If the cancer is confined to the kidney, surgery is the recommended treatment.

If the tumour is small,  the tumour can be removed while preserving the rest of the kidney which is unaffected. The medical term for this procedure is “partial nephrectomy”.

If the tumour is large, it is sometimes necessary to remove the entire kidney together with the tumour. The medical term for this procedure is “radical nephrectomy”.

Removing just the cancerous tissue is usually preferred over removing the entire kidney as it helps to preserve kidney function, and potentially reduces risk of cardiovascular problems in the long term. However, removing just the cancerous tissue is actually more difficult and has a higher risk of complications, compared to removing the entire kidney.

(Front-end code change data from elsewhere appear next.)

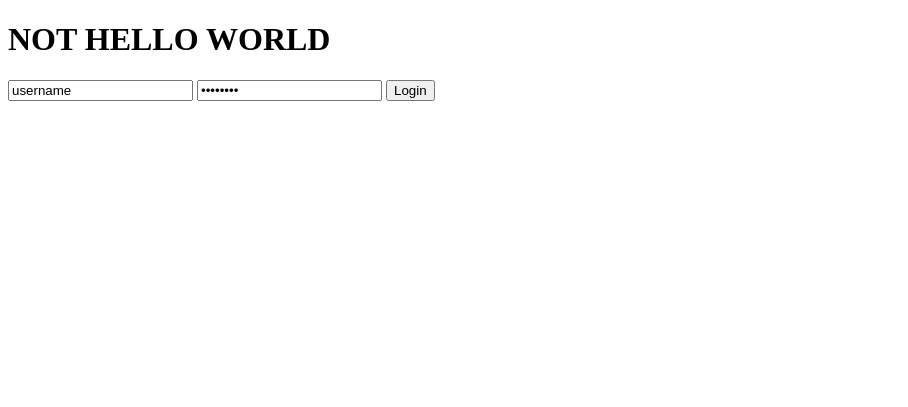
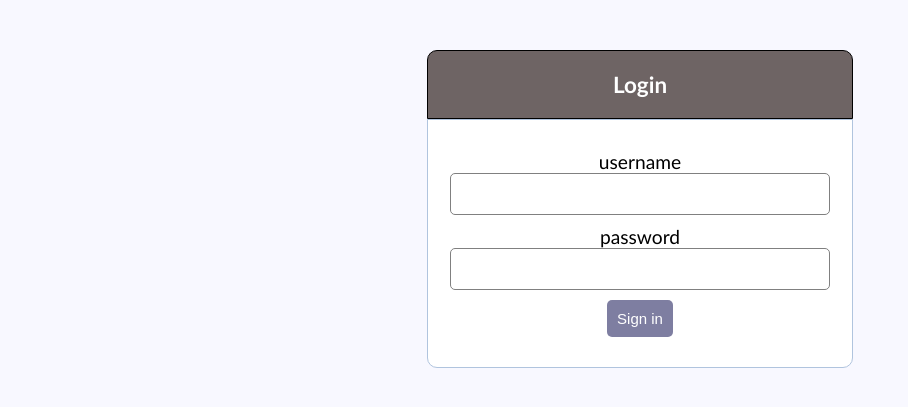
Before and after one commit to fabhiansan/flask_san, a Flask app: template qhse/templates/index.html in a window 1280 px wide. Shown: the top 407 px of the page, without its empty margins (0-908 px from the left). Run offline with Flask 2, Linux system fonts and the light colour scheme; the template is opened without the code that fills it, so the values that code supplies are empty.

Commit message:
Add files via upload

```diff
--- a/qhse/application.py
+++ b/qhse/application.py
@@ -6,30 +6,10 @@ import ftplib
 
 app = Flask(__name__)
 
-@app.route('/listdir')
-def intro():
-    y = listdir(getcwd())
-    return render_template('listdir.html', **locals())
 
-@app.route("/index")
+@app.route("/")
 def index():
     return render_template('index.html')
-
-@app.route("/hello/<string:name>/")
-def hello(name):
-
-    quotes = [ "'If people do not believe that mathematics is simple, it is only because they do not realize how complicated life is.' -- John Louis von Neumann ", "'Computer science is no more about computers than astronomy is about telescopes' --  Edsger Dijkstra ", "'To understand recursion you must first understand recursion..' -- Unknown", "'You look at things that are and ask, why? I dream of things that never were and ask, why not?' -- Unknown", "'Mathematics is the key and door to the sciences.' -- Galileo Galilei", "'Not everyone will understand your journey. Thats fine. Its not their journey to make sense of. Its yours.' -- Unknown"  ]
-    randomNumber = randint(0,len(quotes)-1)
-    quote = quotes[randomNumber]
-
-    class xy():
-        x = getcwd()
-        y = listdir(getcwd())
-    return render_template('test.html',**locals())
-
-@app.route('/jstree')
-def jstree():
-    return render_template('jstree.html')
 
 @app.route('/ftplib', methods=['POST', 'GET'])
 def ftplibs():
@@ -37,10 +17,9 @@ def ftplibs():
         resultname = request.form['usernames']
         resultpassword = request.form['passwords']
 
-        ftp = ftplib.FTP('192.168.34.10')
+        ftp = ftplib.FTP('localhost')
         ftp.login(user=resultname, passwd=resultpassword)
 
-        files = []
         x = ftp.nlst()
 
         return render_template('ftplib.html', x = x)
--- a/qhse/static/css/main.css
+++ b/qhse/static/css/main.css
@@ -1,11 +1,82 @@
+* {
+    margin: 0px;
+    padding: 0px;
+
+}
+
 body {
-    margin: 0;
-    padding: 0;
+    font-size: 120%;
+    background: #f8f8ff ;
+    font-family: 'Gill Sans', 'Gill Sans MT', Calibri, 'Trebuchet MS', sans-serif;
+}
+
+.header {
+    width: 30%;
+    margin: 50px auto 0px;
+    color: white;
+    text-align: center;
+    border: 1px solid black;
+    background-color: rgb(110, 100, 100);
+    border-radius: 10px 10px 0px 0px;
+    padding: 20px;
 }
 
 form {
-    margin: 10px;
+    width: 30%;
+    margin: 0px auto;
+    padding: 20px;
+    border: 1px solid #b0c4de;
+    background: white;
+    border-radius: 0px 0px 10px 10px;
+    text-align: center;
+}
+.input-group
+ {
+    margin: 10px 0 10px 0px;
+
+}
+
+.input-group label{
+    display: black;
+    text-align: left;
+    margin: 3px;
+}
+
+.input-group input{
+    height: 30px;
+    width: 93%;
+    padding: 5px 10px;
+    font-size: 16px;
+    border-radius: 5px;
+    border : 1px solid gray;
+}
+
+.btn {
     padding: 10px;
-    background-color : rebeccapurple;
-    border-style: solid black;
+    font-size: 15px;
+    color: white;
+    background: #7e7ea1;
+    border: none;
+    border-radius: 5px;
 }
+
+.error {
+    width: 92%;
+    margin: 0px auto;
+    padding: 10px;
+    border: 1px solid rgb(241, 22, 22);
+    color: rgb(223, 167, 167);
+    background: rgb(185, 65, 65);
+    border-radius: 5px;
+    text-align: left;
+}
+
+.content {
+    width: 30%;
+    margin: 0px auto;
+    padding: 20px;
+    border: 1px solid #b0c4de;
+    background: white;
+    border-radius: 0px 0px 10px 10px;
+    text-align: center;
+}
--- a/qhse/templates/index.html
+++ b/qhse/templates/index.html
@@ -5,19 +5,31 @@
     <meta name="viewport" content="width=device-width, initial-scale=1.0">
     <meta http-equiv="X-UA-Compatible" content="ie=edge">
     <title>Document</title>
+    <link rel='stylesheet' type='text/css' href="{{  url_for('static', filename='css/main.css') }}">
+
+    <style>
+   </style>
 </head>
 <body>
-<h1>NOT HELLO WORLD</h1>
-    <!--<form method=post enctype=multipart/form-data>
-        <input type=file name=file>
-        <input type=submit value=Upload>
-    </form>-->
-    <form id='formlogin' action="{{ url_for('ftplibs')}}" method="POST">
-        <input type="text" value="username" class='username' name='usernames'>
-        <input type='password' value='password' class='password' name='passwords'>
-        <input type="submit" value='Login'>
+
+    <div class='header'>
+        <h3>Login</h3>
+    </div>
+
+    <form action="{{ url_for('ftplibs')}}" method="POST">
+        <div class='input-group'>
+            <label>username</label>
+            <input type="text" value="" name='usernames'>
+        </div>
+        <div class='input-group'>
+            <label>password</label>
+            <input type='password' value='' name='passwords'>
+        </div>
+
+        <div class='input-group'>
+           <button type="submit" value='Login' name='login_user' class='btn'>Sign in</button>
+        </div>
     </form>
-
 
 </body>
 </html>
```
Also changed, not shown: qhse/templates/layout.html (+8 -5 lines).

Partial nephrectomy (image from Cancer Research UK / Wikimedia Commons)



Radical nephrectomy (image from Cancer Research UK / Wikimedia Commons)


Techniques for surgery – laparoscopic (keyhole) and open approaches

It is often possible to perform the surgeries with laparoscopic surgery, which is performed using special instruments through small incisions. A surgical robot may be used to allow the surgeon to carry out more complicated cases. Laparoscopic surgery results in less pain and quicker recovery, compared with open surgery

If the tumour is too deep-seated or too large to be safely removed with laparoscopic surgery,  the patient may be recommended to go for open surgery. The surgery is performed through an incision in the side or front of the abdomen.

Laparoscopic radical nephrectomy

Patient’s wounds after laparoscopic radical nephrectomy

Patient’s wound after open radical nephrectomy

Thermal ablation therapies

This involves placing one or several needle probes into the kidney tumour. Once the probes are activated, the tumour is either destroyed by freezing (cryoablation) or heat (radiofrequency ablation) . This method is less invasive compared to surgery, but there is a higher risk that the tumour will recur. This treatment is usually recommended for patients who are elderly or have medical problems that make them unfit for surgery.


This is an alternative approach for patients who are elderly and who have small incidentally detected kidney tumours. In some of these cases, the tumours are slow-growing and may not need treatment. The patients are followed up very closely and only treated if their tumours show signs of progression.

Anti-cancer medications

If the cancer is more advanced, or has spread to the lymph nodes or distant organs, medications such as immune checkpoint inhibitors, or tyrosine kinase inhibitors may be needed to control the disease.

Surgery for kidney cancer that has already spread

In addition to anti-cancer medications, surgery may sometimes be recommended for cancer that has already spread.